autoscopic phenomenon — Also known as phantom double. The expression autoscopic phenomenon comes from the Greek words autos (self) and skopeo (I am looking at). It translates roughly as a phenomenon that involves the seeing of oneself . The group of autoscopic… … Dictionary of Hallucinations
Frégoli's phenomenon — Also referred to as Frégoli s syndrome, Frégoli syndrome, and Frégoli s illusion. All four eponyms are used to denote a * misidentification syndrome characterized by the conviction that a certain individual can take on the physical features of … Dictionary of Hallucinations
visual perseveration — Also known as perseveration. Both terms are indebted to the Latin verb perseverare,which means to maintain or to keep on stating. The term visual perseveration was introduced in or shortly before 1949 by the British neurologist Macdonald… … Dictionary of Hallucinations
tactile polyaesthesia — Also known as palihaptic phenomenon, palinaesthesia, and perseverative somaesthetic sensation.
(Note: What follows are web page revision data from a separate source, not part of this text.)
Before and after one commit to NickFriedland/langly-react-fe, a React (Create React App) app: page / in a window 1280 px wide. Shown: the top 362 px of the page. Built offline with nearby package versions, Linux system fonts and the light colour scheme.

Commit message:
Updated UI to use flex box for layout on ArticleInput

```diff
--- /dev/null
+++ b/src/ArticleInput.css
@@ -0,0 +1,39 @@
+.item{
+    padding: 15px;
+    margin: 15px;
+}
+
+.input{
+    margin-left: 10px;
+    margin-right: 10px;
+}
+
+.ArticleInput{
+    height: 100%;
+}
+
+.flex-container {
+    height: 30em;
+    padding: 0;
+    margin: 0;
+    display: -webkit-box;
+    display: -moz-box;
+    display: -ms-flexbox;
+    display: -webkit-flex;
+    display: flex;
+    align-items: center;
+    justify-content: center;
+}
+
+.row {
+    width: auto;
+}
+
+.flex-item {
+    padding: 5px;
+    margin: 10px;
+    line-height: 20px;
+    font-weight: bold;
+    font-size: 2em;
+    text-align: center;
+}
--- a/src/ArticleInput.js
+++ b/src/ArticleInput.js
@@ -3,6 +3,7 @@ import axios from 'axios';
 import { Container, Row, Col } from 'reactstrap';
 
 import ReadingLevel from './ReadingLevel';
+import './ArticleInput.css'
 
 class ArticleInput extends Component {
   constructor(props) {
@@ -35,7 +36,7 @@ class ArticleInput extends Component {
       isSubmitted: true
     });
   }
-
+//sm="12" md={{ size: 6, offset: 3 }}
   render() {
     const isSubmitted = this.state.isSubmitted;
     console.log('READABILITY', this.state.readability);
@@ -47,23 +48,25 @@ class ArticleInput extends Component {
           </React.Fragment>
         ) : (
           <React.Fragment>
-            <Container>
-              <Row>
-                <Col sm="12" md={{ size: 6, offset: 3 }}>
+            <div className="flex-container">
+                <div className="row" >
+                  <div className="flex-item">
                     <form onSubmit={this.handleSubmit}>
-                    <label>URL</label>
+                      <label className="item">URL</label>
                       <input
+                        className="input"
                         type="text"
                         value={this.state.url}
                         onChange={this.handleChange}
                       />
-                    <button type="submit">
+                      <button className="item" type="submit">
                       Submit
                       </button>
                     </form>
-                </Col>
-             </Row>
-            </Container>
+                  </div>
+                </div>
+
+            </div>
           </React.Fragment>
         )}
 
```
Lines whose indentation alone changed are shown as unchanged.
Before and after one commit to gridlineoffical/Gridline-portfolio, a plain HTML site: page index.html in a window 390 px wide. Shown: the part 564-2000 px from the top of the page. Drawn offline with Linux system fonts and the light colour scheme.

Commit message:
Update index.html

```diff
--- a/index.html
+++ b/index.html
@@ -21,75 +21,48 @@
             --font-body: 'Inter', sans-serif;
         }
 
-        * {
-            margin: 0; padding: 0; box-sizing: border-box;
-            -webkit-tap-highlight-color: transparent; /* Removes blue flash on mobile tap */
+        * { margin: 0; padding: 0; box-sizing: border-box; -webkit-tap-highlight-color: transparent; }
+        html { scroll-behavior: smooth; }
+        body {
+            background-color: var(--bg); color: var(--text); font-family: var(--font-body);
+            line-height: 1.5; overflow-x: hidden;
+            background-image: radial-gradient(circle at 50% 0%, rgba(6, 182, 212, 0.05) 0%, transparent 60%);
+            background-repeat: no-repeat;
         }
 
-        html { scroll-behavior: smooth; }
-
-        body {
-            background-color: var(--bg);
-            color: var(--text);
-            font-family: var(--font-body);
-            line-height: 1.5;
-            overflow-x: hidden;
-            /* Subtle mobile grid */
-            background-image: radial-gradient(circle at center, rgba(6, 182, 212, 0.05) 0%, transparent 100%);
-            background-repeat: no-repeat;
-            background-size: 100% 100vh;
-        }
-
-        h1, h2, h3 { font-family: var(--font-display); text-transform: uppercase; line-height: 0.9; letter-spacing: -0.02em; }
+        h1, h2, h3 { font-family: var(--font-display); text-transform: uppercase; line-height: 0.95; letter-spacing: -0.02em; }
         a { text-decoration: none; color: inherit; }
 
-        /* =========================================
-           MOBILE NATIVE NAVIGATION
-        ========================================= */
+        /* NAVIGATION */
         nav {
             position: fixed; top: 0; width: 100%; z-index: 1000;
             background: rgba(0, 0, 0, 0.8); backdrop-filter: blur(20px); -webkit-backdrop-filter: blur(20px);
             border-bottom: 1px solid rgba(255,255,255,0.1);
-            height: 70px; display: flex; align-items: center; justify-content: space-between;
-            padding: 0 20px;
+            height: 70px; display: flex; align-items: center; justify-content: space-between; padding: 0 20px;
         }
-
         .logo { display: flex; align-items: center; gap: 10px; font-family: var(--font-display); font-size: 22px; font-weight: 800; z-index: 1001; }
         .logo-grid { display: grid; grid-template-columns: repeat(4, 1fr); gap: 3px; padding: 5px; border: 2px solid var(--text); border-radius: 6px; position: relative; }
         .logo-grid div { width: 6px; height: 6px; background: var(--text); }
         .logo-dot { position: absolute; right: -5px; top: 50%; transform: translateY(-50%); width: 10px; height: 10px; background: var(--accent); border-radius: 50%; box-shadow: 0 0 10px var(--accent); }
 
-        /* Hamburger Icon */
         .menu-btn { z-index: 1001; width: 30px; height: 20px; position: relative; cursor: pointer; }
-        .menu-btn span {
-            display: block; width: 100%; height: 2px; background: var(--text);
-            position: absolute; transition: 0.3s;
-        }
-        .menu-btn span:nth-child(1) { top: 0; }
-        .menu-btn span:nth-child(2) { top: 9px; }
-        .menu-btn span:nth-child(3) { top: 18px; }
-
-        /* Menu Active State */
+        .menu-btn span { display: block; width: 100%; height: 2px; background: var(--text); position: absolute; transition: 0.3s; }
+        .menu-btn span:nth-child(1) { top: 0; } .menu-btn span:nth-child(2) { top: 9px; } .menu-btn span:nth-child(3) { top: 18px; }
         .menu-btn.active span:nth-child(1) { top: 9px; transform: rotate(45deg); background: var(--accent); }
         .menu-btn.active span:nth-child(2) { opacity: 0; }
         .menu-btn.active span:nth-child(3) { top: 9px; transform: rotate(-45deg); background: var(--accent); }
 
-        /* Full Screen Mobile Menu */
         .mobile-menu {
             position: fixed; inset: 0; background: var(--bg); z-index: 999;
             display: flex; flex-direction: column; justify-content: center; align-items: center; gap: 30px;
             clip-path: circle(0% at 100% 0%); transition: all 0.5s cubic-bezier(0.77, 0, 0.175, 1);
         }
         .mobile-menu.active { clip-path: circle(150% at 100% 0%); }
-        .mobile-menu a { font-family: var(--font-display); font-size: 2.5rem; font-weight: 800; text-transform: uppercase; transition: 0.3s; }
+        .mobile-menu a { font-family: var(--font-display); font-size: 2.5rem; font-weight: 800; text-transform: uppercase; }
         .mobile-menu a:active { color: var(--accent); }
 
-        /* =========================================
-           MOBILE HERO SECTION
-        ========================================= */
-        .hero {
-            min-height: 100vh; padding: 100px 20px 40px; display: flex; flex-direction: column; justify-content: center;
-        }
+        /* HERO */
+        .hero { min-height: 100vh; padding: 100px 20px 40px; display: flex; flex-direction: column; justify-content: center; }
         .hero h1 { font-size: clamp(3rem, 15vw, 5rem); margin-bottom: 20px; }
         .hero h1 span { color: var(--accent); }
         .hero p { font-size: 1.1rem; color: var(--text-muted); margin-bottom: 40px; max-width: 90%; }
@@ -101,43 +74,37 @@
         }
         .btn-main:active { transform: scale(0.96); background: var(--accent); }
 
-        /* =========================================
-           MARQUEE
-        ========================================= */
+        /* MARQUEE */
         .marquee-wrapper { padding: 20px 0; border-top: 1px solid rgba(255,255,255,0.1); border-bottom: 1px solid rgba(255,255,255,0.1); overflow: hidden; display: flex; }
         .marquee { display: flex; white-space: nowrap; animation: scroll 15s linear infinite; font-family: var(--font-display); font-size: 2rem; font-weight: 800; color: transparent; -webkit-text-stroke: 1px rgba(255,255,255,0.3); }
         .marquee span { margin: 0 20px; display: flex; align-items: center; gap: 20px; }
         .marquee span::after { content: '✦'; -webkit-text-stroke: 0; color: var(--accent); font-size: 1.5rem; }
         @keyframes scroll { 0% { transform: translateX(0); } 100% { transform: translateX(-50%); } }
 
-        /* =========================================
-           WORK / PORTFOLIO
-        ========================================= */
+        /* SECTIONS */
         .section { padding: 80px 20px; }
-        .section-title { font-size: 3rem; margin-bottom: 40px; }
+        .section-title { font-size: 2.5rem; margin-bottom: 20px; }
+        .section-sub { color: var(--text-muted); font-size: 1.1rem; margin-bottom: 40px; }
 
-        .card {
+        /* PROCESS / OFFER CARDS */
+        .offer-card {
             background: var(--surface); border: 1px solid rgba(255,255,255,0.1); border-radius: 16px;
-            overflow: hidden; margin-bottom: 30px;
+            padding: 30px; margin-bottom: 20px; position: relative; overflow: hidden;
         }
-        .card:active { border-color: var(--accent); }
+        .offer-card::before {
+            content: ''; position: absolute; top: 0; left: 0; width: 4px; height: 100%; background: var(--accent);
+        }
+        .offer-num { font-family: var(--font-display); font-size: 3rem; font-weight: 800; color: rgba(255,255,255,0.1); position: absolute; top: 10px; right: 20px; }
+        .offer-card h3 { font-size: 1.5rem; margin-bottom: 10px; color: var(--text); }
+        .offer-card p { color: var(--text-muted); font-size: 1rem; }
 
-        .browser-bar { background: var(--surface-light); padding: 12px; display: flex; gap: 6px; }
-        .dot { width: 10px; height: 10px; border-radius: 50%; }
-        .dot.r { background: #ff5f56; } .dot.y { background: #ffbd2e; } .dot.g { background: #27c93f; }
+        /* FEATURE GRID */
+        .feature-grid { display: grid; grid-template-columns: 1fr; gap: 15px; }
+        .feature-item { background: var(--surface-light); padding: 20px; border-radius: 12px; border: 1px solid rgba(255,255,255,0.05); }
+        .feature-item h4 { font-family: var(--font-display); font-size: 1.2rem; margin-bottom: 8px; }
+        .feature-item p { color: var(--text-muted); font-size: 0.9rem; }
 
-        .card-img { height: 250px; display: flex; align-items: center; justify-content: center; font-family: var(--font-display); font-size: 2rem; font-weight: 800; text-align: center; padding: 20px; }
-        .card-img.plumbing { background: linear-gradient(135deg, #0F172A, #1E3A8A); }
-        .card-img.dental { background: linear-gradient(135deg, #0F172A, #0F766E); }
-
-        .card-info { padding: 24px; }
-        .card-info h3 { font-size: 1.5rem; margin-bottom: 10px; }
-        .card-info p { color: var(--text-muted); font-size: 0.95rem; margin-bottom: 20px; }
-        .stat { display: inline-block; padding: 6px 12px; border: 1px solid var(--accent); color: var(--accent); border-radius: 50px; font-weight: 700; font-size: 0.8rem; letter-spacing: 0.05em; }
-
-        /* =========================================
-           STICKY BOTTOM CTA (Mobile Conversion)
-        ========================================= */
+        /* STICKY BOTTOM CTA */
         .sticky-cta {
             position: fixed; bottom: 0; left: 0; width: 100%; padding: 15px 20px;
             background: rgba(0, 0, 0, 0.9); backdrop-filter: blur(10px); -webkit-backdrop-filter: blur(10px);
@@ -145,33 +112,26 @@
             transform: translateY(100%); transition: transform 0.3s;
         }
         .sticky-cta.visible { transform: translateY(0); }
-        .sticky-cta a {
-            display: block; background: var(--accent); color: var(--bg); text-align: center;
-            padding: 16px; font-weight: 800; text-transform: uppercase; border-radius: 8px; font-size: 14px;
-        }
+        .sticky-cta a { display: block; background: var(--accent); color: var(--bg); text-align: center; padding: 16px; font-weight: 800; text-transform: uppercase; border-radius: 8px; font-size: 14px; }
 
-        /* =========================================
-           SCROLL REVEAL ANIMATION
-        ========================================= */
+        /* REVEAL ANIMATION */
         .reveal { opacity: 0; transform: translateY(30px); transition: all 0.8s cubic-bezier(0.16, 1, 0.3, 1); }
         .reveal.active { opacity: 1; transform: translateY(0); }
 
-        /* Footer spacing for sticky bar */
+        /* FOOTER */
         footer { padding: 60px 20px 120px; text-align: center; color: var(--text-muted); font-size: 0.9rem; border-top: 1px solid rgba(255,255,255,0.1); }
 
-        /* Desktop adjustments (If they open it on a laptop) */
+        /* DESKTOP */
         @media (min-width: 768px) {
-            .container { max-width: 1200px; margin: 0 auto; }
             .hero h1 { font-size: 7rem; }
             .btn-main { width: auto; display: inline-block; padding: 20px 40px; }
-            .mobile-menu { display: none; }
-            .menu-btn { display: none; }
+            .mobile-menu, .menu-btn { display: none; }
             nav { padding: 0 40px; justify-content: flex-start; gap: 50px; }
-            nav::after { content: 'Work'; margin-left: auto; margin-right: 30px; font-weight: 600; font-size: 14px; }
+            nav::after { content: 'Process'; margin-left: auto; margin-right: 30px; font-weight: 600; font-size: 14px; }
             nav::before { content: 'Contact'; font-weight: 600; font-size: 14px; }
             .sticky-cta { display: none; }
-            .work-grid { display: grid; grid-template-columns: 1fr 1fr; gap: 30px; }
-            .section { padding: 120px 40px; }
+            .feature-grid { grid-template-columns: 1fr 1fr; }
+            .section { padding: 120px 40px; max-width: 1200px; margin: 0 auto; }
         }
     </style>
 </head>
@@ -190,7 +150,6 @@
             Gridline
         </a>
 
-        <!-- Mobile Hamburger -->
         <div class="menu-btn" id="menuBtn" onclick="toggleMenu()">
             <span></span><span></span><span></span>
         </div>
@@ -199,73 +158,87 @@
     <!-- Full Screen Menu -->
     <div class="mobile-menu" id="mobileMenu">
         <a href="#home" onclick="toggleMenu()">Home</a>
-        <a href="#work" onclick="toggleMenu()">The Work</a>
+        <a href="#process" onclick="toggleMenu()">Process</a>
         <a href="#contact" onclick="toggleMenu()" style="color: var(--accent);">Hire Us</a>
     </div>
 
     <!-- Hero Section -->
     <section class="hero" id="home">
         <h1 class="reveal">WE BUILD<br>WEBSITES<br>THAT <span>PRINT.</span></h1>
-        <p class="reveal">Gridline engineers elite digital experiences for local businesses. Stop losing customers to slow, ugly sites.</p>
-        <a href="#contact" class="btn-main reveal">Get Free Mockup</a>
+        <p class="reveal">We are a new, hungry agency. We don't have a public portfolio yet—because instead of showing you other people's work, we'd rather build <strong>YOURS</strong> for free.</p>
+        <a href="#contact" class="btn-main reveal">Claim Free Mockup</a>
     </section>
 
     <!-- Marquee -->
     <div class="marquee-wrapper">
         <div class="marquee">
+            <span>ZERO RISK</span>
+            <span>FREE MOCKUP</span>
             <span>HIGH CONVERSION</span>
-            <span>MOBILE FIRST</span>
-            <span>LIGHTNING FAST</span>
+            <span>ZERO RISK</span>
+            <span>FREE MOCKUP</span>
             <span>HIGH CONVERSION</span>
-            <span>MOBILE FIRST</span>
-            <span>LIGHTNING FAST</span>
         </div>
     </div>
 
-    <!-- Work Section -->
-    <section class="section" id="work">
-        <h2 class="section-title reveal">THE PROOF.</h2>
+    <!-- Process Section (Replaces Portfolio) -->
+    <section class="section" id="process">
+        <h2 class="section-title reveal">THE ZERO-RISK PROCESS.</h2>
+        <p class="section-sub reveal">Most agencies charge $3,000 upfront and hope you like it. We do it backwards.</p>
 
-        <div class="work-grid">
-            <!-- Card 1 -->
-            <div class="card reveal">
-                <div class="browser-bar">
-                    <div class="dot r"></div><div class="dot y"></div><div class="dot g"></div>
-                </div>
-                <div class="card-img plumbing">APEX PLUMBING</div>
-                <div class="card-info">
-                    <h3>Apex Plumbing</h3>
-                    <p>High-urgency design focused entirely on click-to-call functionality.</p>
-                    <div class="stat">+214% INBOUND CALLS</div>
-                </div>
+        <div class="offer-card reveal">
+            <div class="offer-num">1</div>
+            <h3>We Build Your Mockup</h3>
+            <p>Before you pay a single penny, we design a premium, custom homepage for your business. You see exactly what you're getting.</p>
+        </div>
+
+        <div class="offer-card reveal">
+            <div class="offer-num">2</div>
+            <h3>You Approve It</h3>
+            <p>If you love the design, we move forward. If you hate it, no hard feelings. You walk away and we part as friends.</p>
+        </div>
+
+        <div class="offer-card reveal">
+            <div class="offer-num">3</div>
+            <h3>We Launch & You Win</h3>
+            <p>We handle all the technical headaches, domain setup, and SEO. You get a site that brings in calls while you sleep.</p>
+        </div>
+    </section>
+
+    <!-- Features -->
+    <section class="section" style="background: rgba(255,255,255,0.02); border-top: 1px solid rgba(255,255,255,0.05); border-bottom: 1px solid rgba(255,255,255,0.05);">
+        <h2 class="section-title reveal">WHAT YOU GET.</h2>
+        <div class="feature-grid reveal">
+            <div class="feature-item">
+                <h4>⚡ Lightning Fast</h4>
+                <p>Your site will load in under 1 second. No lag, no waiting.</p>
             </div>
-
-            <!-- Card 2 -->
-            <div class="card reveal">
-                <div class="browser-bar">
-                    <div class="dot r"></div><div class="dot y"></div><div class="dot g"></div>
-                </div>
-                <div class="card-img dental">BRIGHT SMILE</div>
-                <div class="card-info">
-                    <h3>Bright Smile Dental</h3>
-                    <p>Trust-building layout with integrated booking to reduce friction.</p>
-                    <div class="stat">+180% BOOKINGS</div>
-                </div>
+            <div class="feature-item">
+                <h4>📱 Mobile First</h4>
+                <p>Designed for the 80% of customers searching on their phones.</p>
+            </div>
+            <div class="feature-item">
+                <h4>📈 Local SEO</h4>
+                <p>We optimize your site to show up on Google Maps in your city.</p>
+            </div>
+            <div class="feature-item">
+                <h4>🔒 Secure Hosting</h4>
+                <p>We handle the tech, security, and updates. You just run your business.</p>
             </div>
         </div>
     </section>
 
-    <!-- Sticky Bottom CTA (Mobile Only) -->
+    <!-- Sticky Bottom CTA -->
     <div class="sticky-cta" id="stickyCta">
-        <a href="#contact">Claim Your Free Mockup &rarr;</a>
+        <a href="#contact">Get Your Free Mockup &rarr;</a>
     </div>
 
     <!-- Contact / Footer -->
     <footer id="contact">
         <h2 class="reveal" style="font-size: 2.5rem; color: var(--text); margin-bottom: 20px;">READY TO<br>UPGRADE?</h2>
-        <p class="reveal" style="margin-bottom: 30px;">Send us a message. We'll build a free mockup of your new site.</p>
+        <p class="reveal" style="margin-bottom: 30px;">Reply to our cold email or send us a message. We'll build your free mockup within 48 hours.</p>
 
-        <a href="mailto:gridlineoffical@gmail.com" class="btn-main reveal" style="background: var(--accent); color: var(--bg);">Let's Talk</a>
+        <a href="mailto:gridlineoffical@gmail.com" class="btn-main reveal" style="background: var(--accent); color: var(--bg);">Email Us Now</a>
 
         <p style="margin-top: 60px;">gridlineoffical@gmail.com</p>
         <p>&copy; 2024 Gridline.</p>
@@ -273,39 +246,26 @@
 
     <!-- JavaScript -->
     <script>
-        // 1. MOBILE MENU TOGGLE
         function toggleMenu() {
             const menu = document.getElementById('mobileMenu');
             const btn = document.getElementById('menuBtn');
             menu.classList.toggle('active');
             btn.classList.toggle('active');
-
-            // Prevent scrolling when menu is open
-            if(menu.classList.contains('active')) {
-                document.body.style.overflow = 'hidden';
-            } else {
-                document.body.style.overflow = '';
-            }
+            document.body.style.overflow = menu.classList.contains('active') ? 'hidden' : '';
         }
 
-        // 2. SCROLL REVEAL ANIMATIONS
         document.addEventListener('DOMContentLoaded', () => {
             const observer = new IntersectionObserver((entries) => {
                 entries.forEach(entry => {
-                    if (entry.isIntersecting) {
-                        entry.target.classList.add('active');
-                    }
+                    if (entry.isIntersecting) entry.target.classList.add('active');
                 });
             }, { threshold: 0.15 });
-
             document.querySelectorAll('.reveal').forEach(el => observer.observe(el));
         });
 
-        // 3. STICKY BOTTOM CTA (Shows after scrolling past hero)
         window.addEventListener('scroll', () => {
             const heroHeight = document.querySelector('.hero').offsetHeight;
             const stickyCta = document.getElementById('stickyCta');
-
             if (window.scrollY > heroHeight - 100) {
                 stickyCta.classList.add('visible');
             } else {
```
The term tactile polyaesthesia comes from the Latin verb tangere (to touch), and the Greek words polus (much, many), and aisthanesthai (to notice,… … Dictionary of Hallucinations
illusory visual spread — Also known as illusory visual perseveration. Both terms were introduced in or shortly before 1949 by the British neurologist Macdonald Critchley (1900 1997) to denote a type of visual perse veration characterized by the visual extension,… … Dictionary of Hallucinations
palinopsia — Also referred to as pseudodiplopia. The term palinopsia comes from the Greek words palin (again) and opsis (seeing). It translates as seeing again or seeing multiple identical copies . The original term for this group of visual phenomena was * … Dictionary of Hallucinations
polyopia — Also known as polyopsia. Both terms stem from the Greek words polus (much, many) and opsis (seeing). They refer to the perception of an image that repeats itself within the visual field. The ensuing coexistence of various similar images within … Dictionary of Hallucinations
Glossary of psychiatry — In this glossary of psychiatric terms, mostly Greek, secondly French and German and some English terms, as used in psychiatric literature, were defined. We have included many other terms with the passage of time and aim to broaden this article to … Wikipedia
Reduplication — in linguistics is a morphological process in which the root or stem of a word (or part of it) is repeated exactly or with a slight change. Reduplication is used in inflections to convey a grammatical function, such as plurality, intensification,… … Wikipedia